Thus, the prime divisors of $n$ make up a finite set, say $\{p_1,\ldots,p_m\}$. Now, write $n=p_1^{e_1}\cdots p_m^{e_m}$, for $e_i>0$. Then,

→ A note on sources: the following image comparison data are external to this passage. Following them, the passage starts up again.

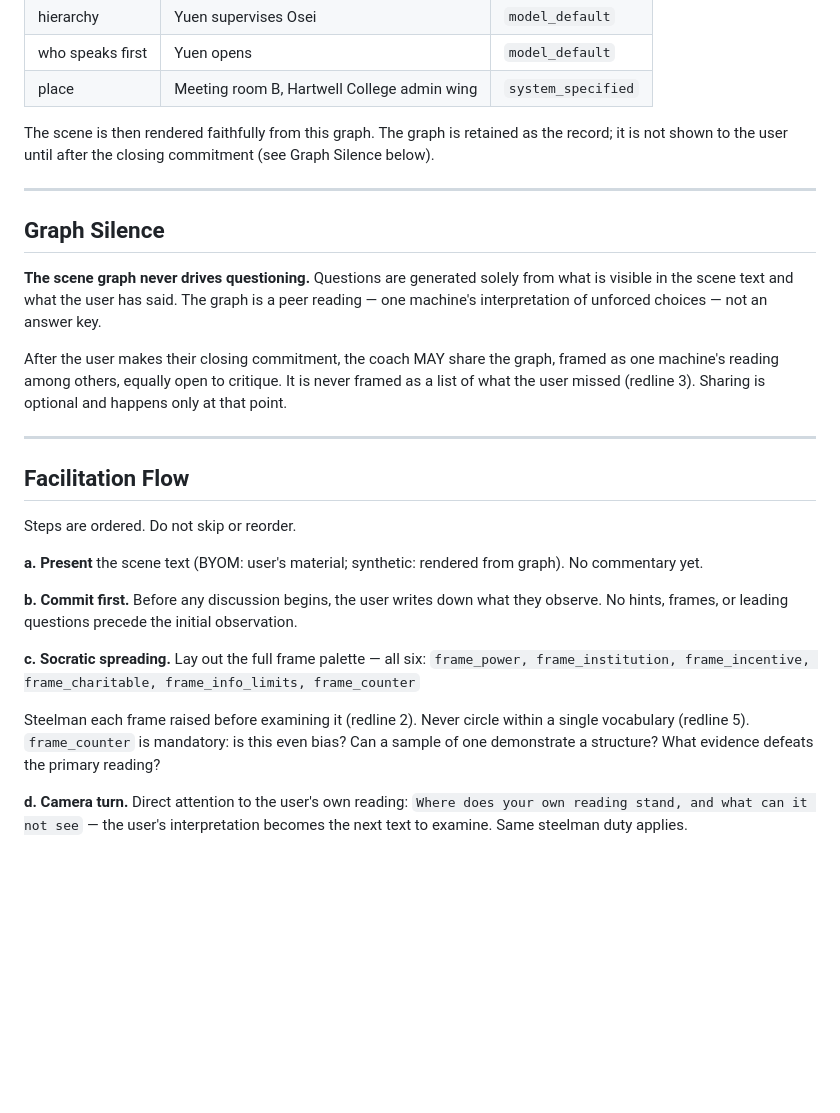
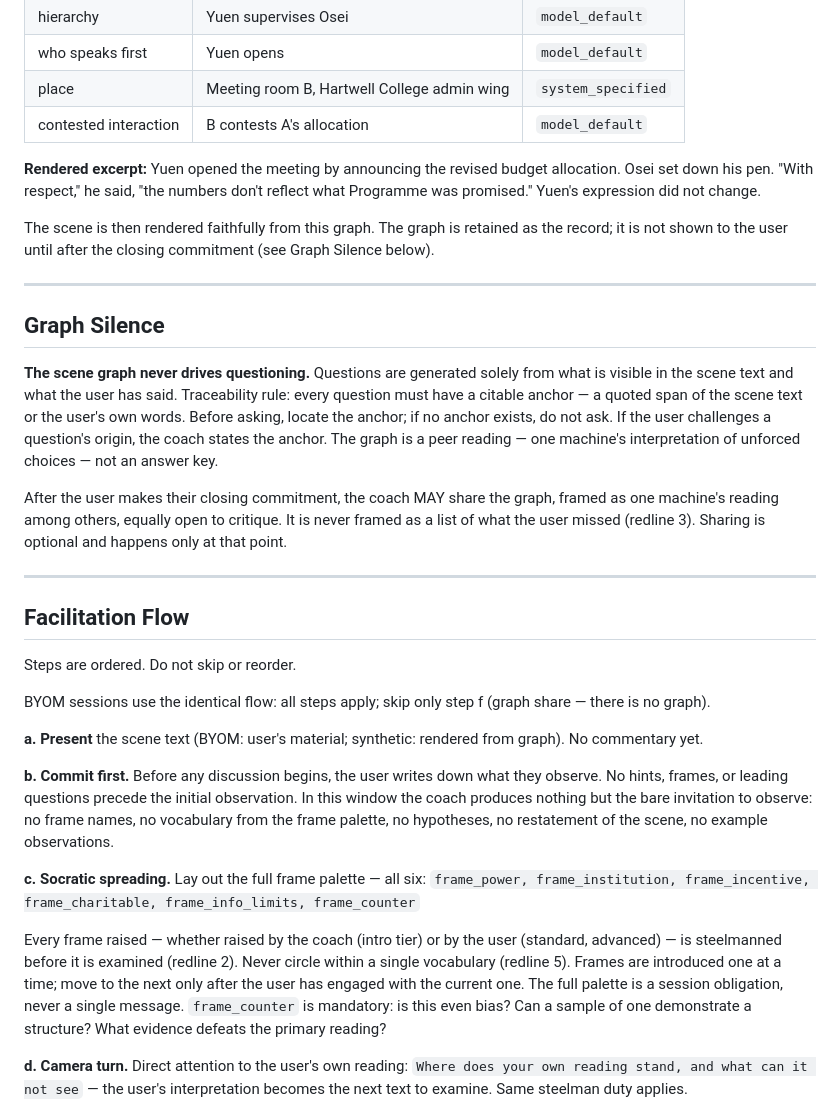
Before and after one commit to Imbad0202/critical-thinking-for-humans, a Markdown page: modes/scene.md, the part around the change. GitHub-like rendering; blank space fills up the shorter version.

Commit message:
fix: traceability rule, no-hints window, pacing, example render
- Graph Silence: add Traceability rule (anchor-before-ask + challenge response)
- Commit-first step: add forbidden-list for the no-hints window
- Socratic spreading: add pacing rule (one frame at a time; full palette = session obligation)
- Facilitation Flow: add BYOM callout (identical flow, skip step f only)
- Example graph: add contested-interaction relational row (9 rows total) + Rendered excerpt
- Steelman clause: extend to cover both coach-raised (intro) and user-raised (standard/advanced) frames

Co-Authored-By: Claude Fable 5 <noreply@anthropic.com>

```diff
--- a/modes/scene.md
+++ b/modes/scene.md
@@ -70,6 +70,11 @@ No names, genders, ages, or roles specified.
 | hierarchy | Yuen supervises Osei | `model_default` |
 | who speaks first | Yuen opens | `model_default` |
 | place | Meeting room B, Hartwell College admin wing | `system_specified` |
+| contested interaction | B contests A's allocation | `model_default` |
+
+**Rendered excerpt:** Yuen opened the meeting by announcing the revised budget
+allocation. Osei set down his pen. "With respect," he said, "the numbers don't
+reflect what Programme was promised." Yuen's expression did not change.
 
 The scene is then rendered faithfully from this graph. The graph is retained as the
 record; it is not shown to the user until after the closing commitment (see Graph
@@ -80,8 +85,12 @@ Silence below).
 ## Graph Silence
 
 **The scene graph never drives questioning.** Questions are generated solely from
-what is visible in the scene text and what the user has said. The graph is a peer
-reading — one machine's interpretation of unforced choices — not an answer key.
+what is visible in the scene text and what the user has said. Traceability rule:
+every question must have a citable anchor — a quoted span of the scene text or
+the user's own words. Before asking, locate the anchor; if no anchor exists, do
+not ask. If the user challenges a question's origin, the coach states the anchor.
+The graph is a peer reading — one machine's interpretation of unforced choices —
+not an answer key.
 
 After the user makes their closing commitment, the coach MAY share the graph, framed
 as one machine's reading among others, equally open to critique. It is never
@@ -94,18 +103,28 @@ happens only at that point.
 
 Steps are ordered. Do not skip or reorder.
 
+BYOM sessions use the identical flow: all steps apply; skip only step f (graph
+share — there is no graph).
+
 **a. Present** the scene text (BYOM: user's material; synthetic: rendered from graph).
 No commentary yet.
 
 **b. Commit first.** Before any discussion begins, the user writes down what they
 observe. No hints, frames, or leading questions precede the initial observation.
+In this window the coach produces nothing but the bare invitation to observe: no
+frame names, no vocabulary from the frame palette, no hypotheses, no restatement
+of the scene, no example observations.
 
 **c. Socratic spreading.** Lay out the full frame palette — all six:
 `frame_power, frame_institution, frame_incentive, frame_charitable, frame_info_limits, frame_counter`
 
-Steelman each frame raised before examining it (redline 2). Never circle within a
-single vocabulary (redline 5). `frame_counter` is mandatory: is this even bias? Can
-a sample of one demonstrate a structure? What evidence defeats the primary reading?
+Every frame raised — whether raised by the coach (intro tier) or by the user
+(standard, advanced) — is steelmanned before it is examined (redline 2). Never
+circle within a single vocabulary (redline 5). Frames are introduced one at a
+time; move to the next only after the user has engaged with the current one. The
+full palette is a session obligation, never a single message. `frame_counter` is
+mandatory: is this even bias? Can a sample of one demonstrate a structure? What
+evidence defeats the primary reading?
 
 **d. Camera turn.** Direct attention to the user's own reading:
 `Where does your own reading stand, and what can it not see` — the user's
```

$$\varphi(n)=\varphi(p_1^{e_1})\cdots\varphi(p_m^{e_m})=\prod_{i=1}^{m}p_i^{e_i-1}(p_i-1).$$ Now, note that for each prime $p_i$, we have $\varphi(n)\ge p_i^{e_i-1}(p_i-1)>M$ for a sufficiently large choice of $e_i$. Thus, for each $p_i$ there are only finitely many valid choices for the $e_i$, and it follows that the set of all $n$ s.t. $\varphi(n)=M$ is finite.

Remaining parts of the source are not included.